[Opening GIVEN RECORDS section]

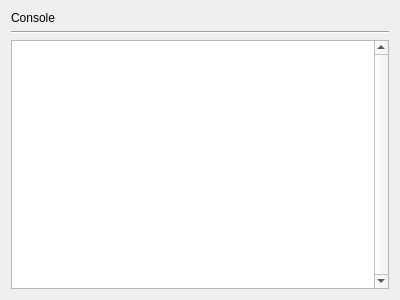
This is frontend/ui/source/console_widget.ui in RobbieG15/guiBoilerplate as Qt 5 draws it before an edit. The edited form follows.
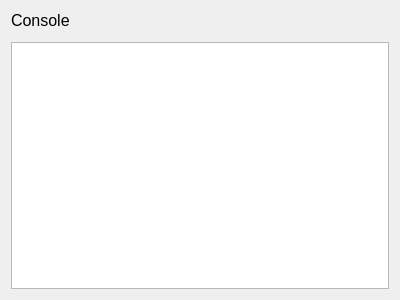
This is the edited form.

Commit message: Version 1: Basic UI / Console / Styling

```diff
--- a/frontend/ui/source/console_widget.ui
+++ b/frontend/ui/source/console_widget.ui
@@ -18,6 +18,11 @@
     <layout class="QVBoxLayout" name="verticalLayout">
      <item>
       <widget class="QLabel" name="console_label">
+       <property name="font">
+        <font>
+         <pointsize>12</pointsize>
+        </font>
+       </property>
        <property name="text">
         <string>Console</string>
        </property>
@@ -26,14 +31,14 @@
      <item>
       <widget class="Line" name="vertical_line">
        <property name="orientation">
-        <enum>Qt::Orientation::Horizontal</enum>
+        <enum>Qt::Vertical</enum>
        </property>
       </widget>
      </item>
      <item>
       <widget class="QTextEdit" name="console_text">
        <property name="verticalScrollBarPolicy">
-        <enum>Qt::ScrollBarPolicy::ScrollBarAlwaysOn</enum>
+        <enum>Qt::ScrollBarAsNeeded</enum>
        </property>
        <property name="readOnly">
         <bool>true</bool>
```
The commit also changes 34 other files.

[Closing GIVEN RECORDS section]

__TASK__:
Pick each line holding the word "class" out of the data and copy it.

__RESPONSE BELOW__:
     <layout class="QVBoxLayout" name="verticalLayout">
       <widget class="QLabel" name="console_label">
       <widget class="Line" name="vertical_line">
       <widget class="QTextEdit" name="console_text">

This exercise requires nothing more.